Remembering Gregg County's "Black Hawk" orator
By Van Craddock
Reese Calhoun DeGraffenried is a name little remembered in Gregg County today. After all, he's been dead 110 years.
But the big man with the handlebar mustache was considered one of the finest orators of the day, earning a national reputation for his speech-making. And the "Black Hawk," as he came to be known, was the first U.S. congressman to call Longview home.
Born May 7, 1859, in Franklin, Tenn., DeGraffenried had graduated from the University of Tennessee by the age of 19. A year later he graduated from the Lebanon, Tenn., School of Law, setting up practice in Chattanooga. He soon decided to make his fortune in Texas, however, becoming an assistant fuel agent and brakeman for the Texas and Pacific Railroad.
He moved to Longview in 1883, quickly making an impression on the local folks. The young man with the golden voice soon got caught up in local politics, and for a short time served as Gregg County attorney.
In 1888, he was named a presidential elector on the Democratic ticket and he began to earn a name for himself in the party. By 1896, he worked up the nerve to challenge C.B. "Buck" Kilgore, who had represented Gregg County in Congress for a number of years.
Kilgore - yes, the Gregg County town was named for him - had been a Confederate officer and Civil War POW and long had been popular with voters.
Lo and behold, DeGraffenried defeated Kilgore and became Texas' Third District representative in the 55th Congress.
The "Black Hawk" quickly became a popular figure in the nation's capital. Not only was he known for his oratory, but with his huge frame and mustache to match, he closely resembled another popular politician of the time, William Howard Taft.
DeGraffenried continued to impress the voters, twice winning re-election. In 1902, however, he was narrowly defeated by Judge Gordon Russell of Tyler. Although a lame-duck congressman, DeGraffenried worked as hard as ever for his constituents.
But on Aug. 29, 1902, DeGraffenried suddenly took ill and died. The cause was listed as "apoplexy."
"Today he was the picture of vigorous manhood and the glow of good health seemed to be on his face," reported a Washington newspaper. "He was habitually cheerful."
On Aug. 30, DeGraffenried's body was placed aboard a train for the long trip back home. Two days later, the casket was placed in the Gregg County Courthouse where hundreds of people filed by to pay their respects.
On Sept. 2, the day of the funeral, all stores and banks closed at noon. The services were attended by more than 6,000 people. Several congressmen made the trip from Washington to give eulogies and the "Black Hawk" was laid to rest with full Masonic honors in Longview's Greenwood Cemetery.

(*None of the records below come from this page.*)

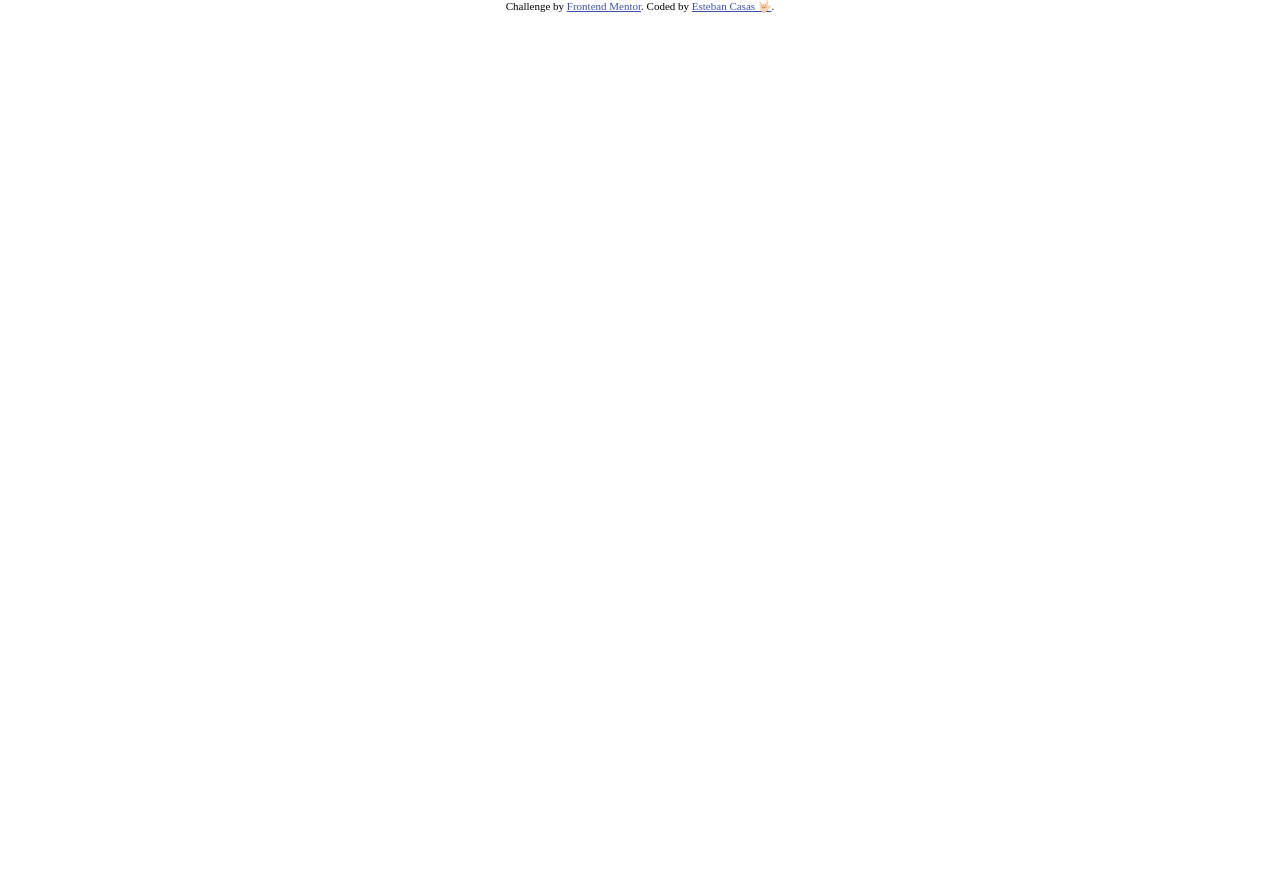
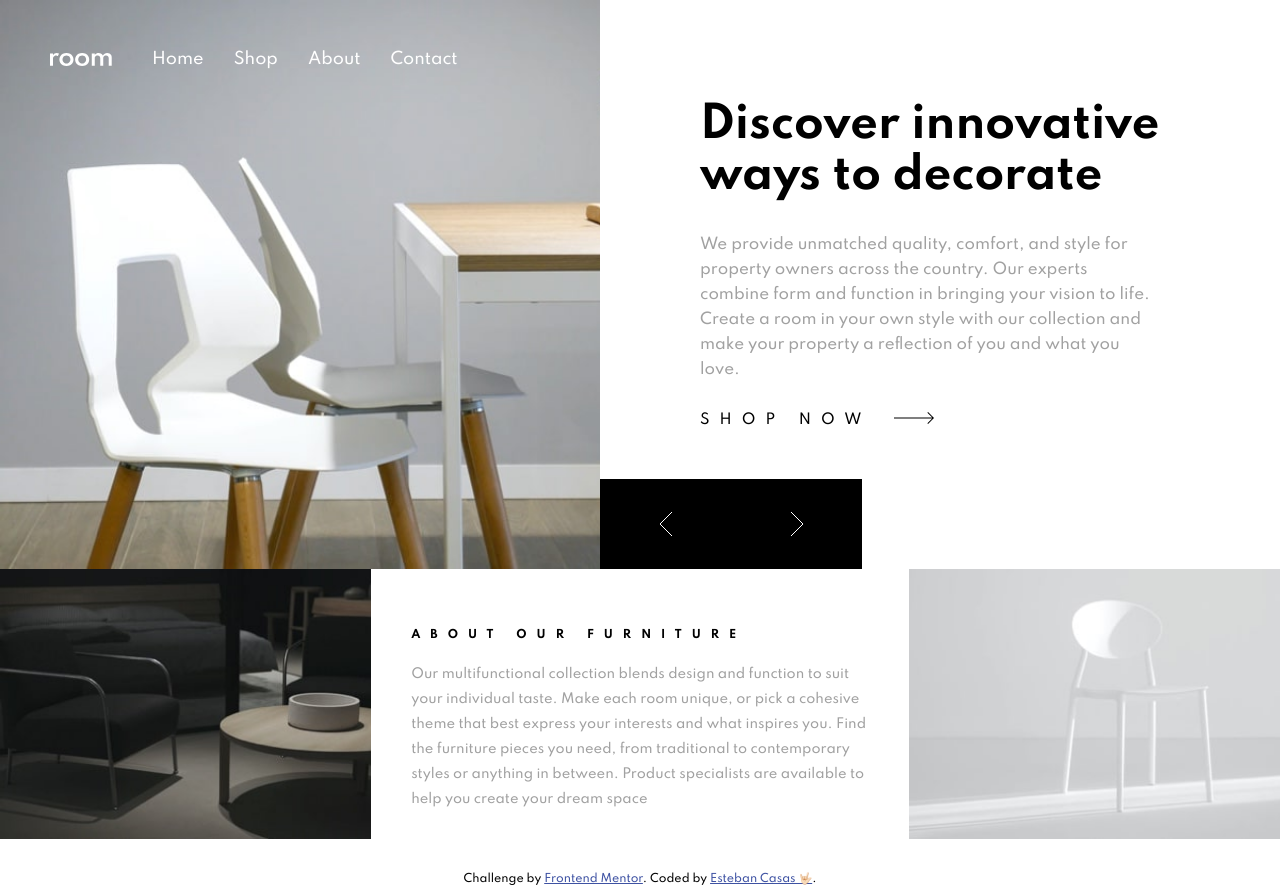
Before and after one commit to estebancasas9817/Room-homepage, a plain HTML site: page index.html in a window 1280 px wide. Before the commit the page ends 800 px from the top, so only its background shows below. Drawn offline with Linux system fonts and the light colour scheme.

Commit message:
Terminado proyecto version desktop

```diff
--- a/index.html
+++ b/index.html
@@ -33,6 +33,66 @@
 		</style>
 	</head>
 	<body>
+		<div class="container">
+			<div class="box">
+				<header class="header">
+					<nav class="box__nav-bar">
+						<img src="./images/logo.svg" alt="logo" class="box__img" />
+						<ul class="box__list">
+							<li class="box__item">Home</li>
+							<li class="box__item">Shop</li>
+							<li class="box__item">About</li>
+							<li class="box__item">Contact</li>
+						</ul>
+					</nav>
+				</header>
+			</div>
+
+			<div class="cajas">
+				<div class="caja">
+					<h1 class="box__heading">Discover innovative ways to decorate</h1>
+					<p class="box__text">
+						We provide unmatched quality, comfort, and style for property owners
+						across the country. Our experts combine form and function in
+						bringing your vision to life. Create a room in your own style with
+						our collection and make your property a reflection of you and what
+						you love.
+					</p>
+					<a href="" class="box__btn">Shop now</a>
+					<img src="./images/icon-arrow.svg" alt="arrow" class="box__arrow" />
+				</div>
+				<div class="arrows">
+					<div class="arrow__left">
+						<img
+							src="./images/icon-angle-left.svg"
+							alt="left-arrow"
+							class="left-arrow"
+						/>
+					</div>
+					<div class="arrow__right">
+						<img
+							src="./images/icon-angle-right.svg"
+							alt="right-arrow"
+							class="right-arrow"
+						/>
+					</div>
+				</div>
+			</div>
+
+			<div class="flex"></div>
+			<div class="about">
+				<h2 class="about__heading">About our furniture</h2>
+				<p class="about__text">
+					Our multifunctional collection blends design and function to suit your
+					individual taste. Make each room unique, or pick a cohesive theme that
+					best express your interests and what inspires you. Find the furniture
+					pieces you need, from traditional to contemporary styles or anything
+					in between. Product specialists are available to help you create your
+					dream space
+				</p>
+			</div>
+			<div class="flex-2"></div>
+		</div>
 		<!--
   Home
   Shop
--- a/style.css
+++ b/style.css
@@ -1,4 +1,5 @@
 :root {
+	--dark-Gray: hsl(0, 0%, 63%);
 	--black: hsl(0, 0%, 0%);
 	--white: hsl(0, 0%, 100%);
 	--very-dark-gray: hsl(0, 0%, 27%);
@@ -11,3 +12,155 @@
 	margin: 0;
 	box-sizing: border-box;
 }
+
+html {
+	font-size: 62.5%;
+}
+body {
+	font-family: 'Spartan', sans-serif;
+}
+
+.container {
+	display: flex;
+	flex-wrap: wrap;
+}
+
+@media (max-width: 500px) {
+	.container {
+		flex-direction: column;
+		width: 350px;
+	}
+}
+
+.box {
+	background-image: url(./images/desktop-image-hero-1.jpg);
+	flex: 1;
+	/* width: 65%; */
+	background-size: cover;
+	/* min-height: 60rem; */
+	background-repeat: no-repeat;
+}
+
+/* * NAV-BAR */
+.header {
+	margin-top: 5rem;
+	margin-left: 5rem;
+}
+.box__nav-bar {
+	display: flex;
+	align-items: center;
+}
+
+.box__list {
+	display: flex;
+	margin-left: 4rem;
+	/* align-items: center; */
+}
+
+.box__item {
+	list-style: none;
+	color: var(--white);
+	font-size: 1.6rem;
+	font-weight: 500;
+	cursor: pointer;
+}
+
+.box__item:hover {
+	border-bottom: 1px solid var(--white);
+}
+
+.box__item:not(:last-child) {
+	margin-right: 3rem;
+}
+
+/* * CAJA-2 */
+.cajas {
+	flex: 0 1 20%;
+}
+.caja {
+	margin: 10rem 10rem 5rem 10rem;
+	width: 48rem;
+}
+
+.box__heading {
+	font-size: 4.3rem;
+}
+
+.box__text {
+	font-size: 1.5rem;
+	line-height: 2.5rem;
+	margin: 3rem 0;
+	padding-right: 0rem;
+	margin-right: 2rem;
+	color: var(--dark-Gray);
+}
+
+.box__btn {
+	display: inline-block;
+	letter-spacing: 1rem;
+	text-decoration: none;
+	color: var(--black);
+	text-transform: uppercase;
+	font-size: 1.4rem;
+}
+
+.box__arrow {
+	margin-left: 2rem;
+}
+
+.arrows {
+	background-color: black;
+	width: 26.2rem;
+	height: 9rem;
+	display: flex;
+}
+
+.flex {
+	background-image: url(./images/image-about-dark.jpg);
+	flex-basis: 29%;
+	height: 27rem;
+	background-repeat: no-repeat;
+	background-size: cover;
+}
+
+.flex-2 {
+	background-image: url(./images/image-about-light.jpg);
+	flex-basis: 29%;
+
+	height: 27rem;
+	background-repeat: no-repeat;
+	background-size: cover;
+}
+
+.about {
+	flex: 1;
+	padding: 6rem 4rem;
+}
+
+.about__heading {
+	text-transform: uppercase;
+	letter-spacing: 1rem;
+	margin-bottom: 2rem;
+	font-size: 1.1rem;
+}
+
+.about__text {
+	color: var(--dark-Gray);
+	font-size: 1.3rem;
+	line-height: 2.5rem;
+}
+
+.arrow__left,
+.arrow__right {
+	flex: 0 0 50%;
+	align-self: stretch;
+	display: flex;
+	justify-content: center;
+	align-items: center;
+	cursor: pointer;
+}
+
+.arrow__left:hover,
+.arrow__right:hover {
+	background-color: var(--very-dark-gray);
+}
```
Also changed, not shown: main.js (added).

As a token of appreciation for services rendered by the Gregg County lawmaker, members of the 57th Congress appropriated $5,000 to be paid to Mrs. DeGraffenried.